** INPUT DATA **

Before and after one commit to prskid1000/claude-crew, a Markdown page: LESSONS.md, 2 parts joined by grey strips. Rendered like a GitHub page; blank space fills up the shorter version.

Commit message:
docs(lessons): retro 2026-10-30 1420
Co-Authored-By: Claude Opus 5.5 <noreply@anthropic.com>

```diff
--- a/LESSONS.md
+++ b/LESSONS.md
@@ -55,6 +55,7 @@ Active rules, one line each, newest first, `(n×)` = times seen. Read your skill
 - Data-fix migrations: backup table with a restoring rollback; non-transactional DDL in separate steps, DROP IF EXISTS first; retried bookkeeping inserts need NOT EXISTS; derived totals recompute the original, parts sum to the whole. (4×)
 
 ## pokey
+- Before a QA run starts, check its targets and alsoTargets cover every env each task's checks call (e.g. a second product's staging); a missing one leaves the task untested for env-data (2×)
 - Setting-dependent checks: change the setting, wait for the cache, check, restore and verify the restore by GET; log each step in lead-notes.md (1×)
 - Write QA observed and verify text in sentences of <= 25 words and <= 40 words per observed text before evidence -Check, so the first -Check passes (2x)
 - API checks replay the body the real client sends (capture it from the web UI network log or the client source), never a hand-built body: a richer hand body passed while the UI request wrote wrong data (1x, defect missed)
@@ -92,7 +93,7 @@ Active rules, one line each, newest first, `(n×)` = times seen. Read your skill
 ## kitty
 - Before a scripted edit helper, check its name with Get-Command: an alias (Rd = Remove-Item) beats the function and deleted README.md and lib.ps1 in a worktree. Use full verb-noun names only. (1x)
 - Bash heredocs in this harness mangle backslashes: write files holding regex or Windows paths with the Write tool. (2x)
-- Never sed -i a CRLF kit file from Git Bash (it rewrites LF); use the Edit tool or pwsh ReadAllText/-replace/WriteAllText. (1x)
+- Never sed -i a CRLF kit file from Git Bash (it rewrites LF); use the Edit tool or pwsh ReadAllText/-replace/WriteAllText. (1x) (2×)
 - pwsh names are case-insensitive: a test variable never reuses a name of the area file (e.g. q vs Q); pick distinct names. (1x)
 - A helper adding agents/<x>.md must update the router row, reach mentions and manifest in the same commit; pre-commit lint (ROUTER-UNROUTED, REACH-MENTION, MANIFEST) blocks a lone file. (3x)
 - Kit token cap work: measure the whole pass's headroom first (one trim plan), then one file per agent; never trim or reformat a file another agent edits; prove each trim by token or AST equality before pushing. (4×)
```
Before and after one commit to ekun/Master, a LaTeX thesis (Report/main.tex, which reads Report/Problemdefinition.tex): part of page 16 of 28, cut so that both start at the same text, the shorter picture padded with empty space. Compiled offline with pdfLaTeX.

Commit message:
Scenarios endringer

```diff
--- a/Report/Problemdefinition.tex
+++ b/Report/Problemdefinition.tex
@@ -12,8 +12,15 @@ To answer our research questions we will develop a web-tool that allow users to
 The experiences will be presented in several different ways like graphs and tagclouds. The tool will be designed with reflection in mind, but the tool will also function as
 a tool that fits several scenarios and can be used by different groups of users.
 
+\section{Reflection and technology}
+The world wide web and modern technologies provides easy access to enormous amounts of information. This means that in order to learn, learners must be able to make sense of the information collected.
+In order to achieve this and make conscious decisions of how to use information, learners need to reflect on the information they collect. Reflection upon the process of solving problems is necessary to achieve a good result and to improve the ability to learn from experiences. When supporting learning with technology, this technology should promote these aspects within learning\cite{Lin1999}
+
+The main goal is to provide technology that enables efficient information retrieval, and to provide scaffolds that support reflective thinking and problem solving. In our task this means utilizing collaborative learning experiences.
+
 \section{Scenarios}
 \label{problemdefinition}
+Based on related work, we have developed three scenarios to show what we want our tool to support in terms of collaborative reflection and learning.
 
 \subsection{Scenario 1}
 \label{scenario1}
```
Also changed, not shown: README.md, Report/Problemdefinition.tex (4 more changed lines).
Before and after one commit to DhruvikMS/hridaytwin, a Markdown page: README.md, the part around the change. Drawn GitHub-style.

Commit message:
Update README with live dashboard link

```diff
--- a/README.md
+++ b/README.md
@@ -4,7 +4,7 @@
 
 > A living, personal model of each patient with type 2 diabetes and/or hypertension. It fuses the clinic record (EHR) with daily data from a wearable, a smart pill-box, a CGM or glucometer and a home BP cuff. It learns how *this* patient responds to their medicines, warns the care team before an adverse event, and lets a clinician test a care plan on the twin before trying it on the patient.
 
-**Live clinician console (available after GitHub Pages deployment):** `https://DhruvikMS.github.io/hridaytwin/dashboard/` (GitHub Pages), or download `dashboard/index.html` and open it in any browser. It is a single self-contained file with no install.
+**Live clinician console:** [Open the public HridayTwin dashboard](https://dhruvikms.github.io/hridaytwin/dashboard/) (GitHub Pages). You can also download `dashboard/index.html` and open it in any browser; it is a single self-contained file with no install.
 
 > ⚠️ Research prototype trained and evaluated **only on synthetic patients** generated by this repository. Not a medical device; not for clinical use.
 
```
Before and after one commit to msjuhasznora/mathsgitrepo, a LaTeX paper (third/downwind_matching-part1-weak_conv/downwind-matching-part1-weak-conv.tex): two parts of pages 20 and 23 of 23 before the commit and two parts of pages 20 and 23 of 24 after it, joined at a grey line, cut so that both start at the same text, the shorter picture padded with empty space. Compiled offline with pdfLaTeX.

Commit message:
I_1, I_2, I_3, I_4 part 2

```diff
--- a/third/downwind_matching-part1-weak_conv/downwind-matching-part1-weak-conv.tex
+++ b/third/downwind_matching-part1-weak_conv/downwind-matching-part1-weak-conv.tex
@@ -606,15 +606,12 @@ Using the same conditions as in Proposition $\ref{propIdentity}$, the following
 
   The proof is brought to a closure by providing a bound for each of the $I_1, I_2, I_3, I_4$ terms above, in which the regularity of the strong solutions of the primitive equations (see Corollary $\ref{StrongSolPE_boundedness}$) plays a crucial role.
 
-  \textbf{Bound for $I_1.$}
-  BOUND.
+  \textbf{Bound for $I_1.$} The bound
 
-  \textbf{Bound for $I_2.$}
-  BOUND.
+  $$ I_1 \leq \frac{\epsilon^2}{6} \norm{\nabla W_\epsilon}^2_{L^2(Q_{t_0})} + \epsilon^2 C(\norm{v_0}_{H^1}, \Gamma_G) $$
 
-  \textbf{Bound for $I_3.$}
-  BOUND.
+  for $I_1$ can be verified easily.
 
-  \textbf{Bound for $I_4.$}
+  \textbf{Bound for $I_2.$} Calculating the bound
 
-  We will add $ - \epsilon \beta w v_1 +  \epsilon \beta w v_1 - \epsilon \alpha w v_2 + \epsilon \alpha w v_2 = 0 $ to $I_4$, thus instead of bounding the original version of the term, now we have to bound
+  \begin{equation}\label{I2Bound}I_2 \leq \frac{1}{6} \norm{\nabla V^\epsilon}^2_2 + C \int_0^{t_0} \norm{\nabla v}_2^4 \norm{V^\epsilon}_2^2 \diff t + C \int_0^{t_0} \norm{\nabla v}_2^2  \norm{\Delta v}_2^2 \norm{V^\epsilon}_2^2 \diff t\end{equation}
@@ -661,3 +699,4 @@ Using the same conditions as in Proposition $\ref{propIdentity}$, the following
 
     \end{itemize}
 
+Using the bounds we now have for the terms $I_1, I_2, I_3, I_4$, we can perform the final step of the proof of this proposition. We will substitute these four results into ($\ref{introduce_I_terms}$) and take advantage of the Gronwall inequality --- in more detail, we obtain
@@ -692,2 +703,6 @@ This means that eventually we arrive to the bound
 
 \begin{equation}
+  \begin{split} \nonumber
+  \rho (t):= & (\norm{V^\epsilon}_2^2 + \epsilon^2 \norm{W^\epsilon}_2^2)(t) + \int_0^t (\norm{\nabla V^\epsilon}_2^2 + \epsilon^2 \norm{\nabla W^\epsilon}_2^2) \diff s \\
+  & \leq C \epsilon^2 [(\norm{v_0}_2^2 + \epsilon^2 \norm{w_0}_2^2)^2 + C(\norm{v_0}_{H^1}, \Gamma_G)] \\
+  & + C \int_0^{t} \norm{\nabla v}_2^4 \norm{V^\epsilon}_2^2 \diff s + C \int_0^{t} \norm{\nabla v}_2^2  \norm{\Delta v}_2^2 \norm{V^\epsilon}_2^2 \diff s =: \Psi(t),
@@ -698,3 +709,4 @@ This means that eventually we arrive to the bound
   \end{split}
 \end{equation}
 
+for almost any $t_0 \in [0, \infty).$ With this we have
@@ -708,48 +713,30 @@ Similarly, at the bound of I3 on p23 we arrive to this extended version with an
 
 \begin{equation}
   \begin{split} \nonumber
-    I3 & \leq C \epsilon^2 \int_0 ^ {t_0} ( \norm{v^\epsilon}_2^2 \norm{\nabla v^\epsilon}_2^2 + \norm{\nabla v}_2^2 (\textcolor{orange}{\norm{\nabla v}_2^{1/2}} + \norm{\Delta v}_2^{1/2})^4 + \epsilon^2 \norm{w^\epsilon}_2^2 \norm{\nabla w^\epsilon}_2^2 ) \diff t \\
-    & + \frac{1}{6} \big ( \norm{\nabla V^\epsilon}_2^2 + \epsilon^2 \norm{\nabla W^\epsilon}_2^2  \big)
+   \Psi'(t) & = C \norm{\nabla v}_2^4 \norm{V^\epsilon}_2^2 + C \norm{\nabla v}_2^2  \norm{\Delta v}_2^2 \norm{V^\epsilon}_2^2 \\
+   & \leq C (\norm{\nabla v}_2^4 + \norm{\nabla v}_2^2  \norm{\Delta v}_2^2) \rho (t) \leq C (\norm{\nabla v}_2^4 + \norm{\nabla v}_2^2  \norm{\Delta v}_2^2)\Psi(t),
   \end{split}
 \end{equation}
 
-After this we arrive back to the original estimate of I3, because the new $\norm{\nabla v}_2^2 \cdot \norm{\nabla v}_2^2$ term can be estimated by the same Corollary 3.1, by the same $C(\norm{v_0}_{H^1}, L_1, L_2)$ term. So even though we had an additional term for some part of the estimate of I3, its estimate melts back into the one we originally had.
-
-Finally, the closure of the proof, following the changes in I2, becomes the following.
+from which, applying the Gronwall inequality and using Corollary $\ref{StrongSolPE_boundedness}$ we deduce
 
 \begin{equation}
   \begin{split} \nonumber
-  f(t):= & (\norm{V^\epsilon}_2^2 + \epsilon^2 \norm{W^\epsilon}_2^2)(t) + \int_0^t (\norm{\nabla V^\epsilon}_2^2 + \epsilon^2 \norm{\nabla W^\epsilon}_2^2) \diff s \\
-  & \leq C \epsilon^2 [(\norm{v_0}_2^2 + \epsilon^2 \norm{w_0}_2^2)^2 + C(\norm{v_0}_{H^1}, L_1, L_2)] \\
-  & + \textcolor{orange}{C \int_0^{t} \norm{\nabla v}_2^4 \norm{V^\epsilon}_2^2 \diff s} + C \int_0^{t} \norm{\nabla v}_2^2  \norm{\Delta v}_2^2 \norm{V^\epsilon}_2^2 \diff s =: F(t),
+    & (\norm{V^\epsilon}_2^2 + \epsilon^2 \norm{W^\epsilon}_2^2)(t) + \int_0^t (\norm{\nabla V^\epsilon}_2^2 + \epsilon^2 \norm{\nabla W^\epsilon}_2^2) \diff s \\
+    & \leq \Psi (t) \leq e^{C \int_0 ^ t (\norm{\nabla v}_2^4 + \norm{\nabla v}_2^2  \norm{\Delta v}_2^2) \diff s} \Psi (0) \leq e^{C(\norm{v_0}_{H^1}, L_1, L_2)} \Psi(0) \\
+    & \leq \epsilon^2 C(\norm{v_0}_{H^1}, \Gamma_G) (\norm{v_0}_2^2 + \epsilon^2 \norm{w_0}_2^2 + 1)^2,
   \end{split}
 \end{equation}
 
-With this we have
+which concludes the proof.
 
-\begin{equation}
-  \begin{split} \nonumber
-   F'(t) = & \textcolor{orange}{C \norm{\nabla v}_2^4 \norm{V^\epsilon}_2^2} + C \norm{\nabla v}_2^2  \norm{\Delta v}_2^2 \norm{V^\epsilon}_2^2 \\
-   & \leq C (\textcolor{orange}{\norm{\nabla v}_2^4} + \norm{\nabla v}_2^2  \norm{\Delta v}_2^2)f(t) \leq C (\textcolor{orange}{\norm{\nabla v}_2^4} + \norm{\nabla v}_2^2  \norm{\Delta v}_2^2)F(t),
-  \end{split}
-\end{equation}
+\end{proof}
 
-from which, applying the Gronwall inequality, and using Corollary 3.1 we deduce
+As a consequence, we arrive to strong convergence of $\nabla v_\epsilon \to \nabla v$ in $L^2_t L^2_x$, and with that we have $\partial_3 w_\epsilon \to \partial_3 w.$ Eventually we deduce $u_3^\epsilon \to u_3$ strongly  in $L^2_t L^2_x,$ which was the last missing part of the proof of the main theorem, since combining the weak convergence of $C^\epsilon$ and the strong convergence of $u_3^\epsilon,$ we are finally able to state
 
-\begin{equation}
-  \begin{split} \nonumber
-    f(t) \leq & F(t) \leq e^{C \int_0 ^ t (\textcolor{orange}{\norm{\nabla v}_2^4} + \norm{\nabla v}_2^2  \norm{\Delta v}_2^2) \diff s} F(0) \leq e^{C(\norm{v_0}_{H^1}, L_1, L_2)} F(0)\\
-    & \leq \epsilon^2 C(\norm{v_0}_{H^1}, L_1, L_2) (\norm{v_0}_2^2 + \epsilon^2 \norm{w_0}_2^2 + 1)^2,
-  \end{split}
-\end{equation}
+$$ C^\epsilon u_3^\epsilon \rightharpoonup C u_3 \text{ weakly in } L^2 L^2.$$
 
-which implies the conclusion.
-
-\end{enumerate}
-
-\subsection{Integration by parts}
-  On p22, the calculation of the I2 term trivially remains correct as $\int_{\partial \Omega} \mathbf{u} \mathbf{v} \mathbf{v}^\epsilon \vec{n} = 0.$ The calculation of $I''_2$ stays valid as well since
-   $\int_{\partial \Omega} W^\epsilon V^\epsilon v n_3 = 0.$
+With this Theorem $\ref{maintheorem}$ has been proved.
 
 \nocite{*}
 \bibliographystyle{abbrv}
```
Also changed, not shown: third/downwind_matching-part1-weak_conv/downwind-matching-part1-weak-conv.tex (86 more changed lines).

** REQUIRED WORK **
Each line above that includes "dashboard" counts once; state the total and nothing more.

** OUTPUT FOR THIS TASK **
3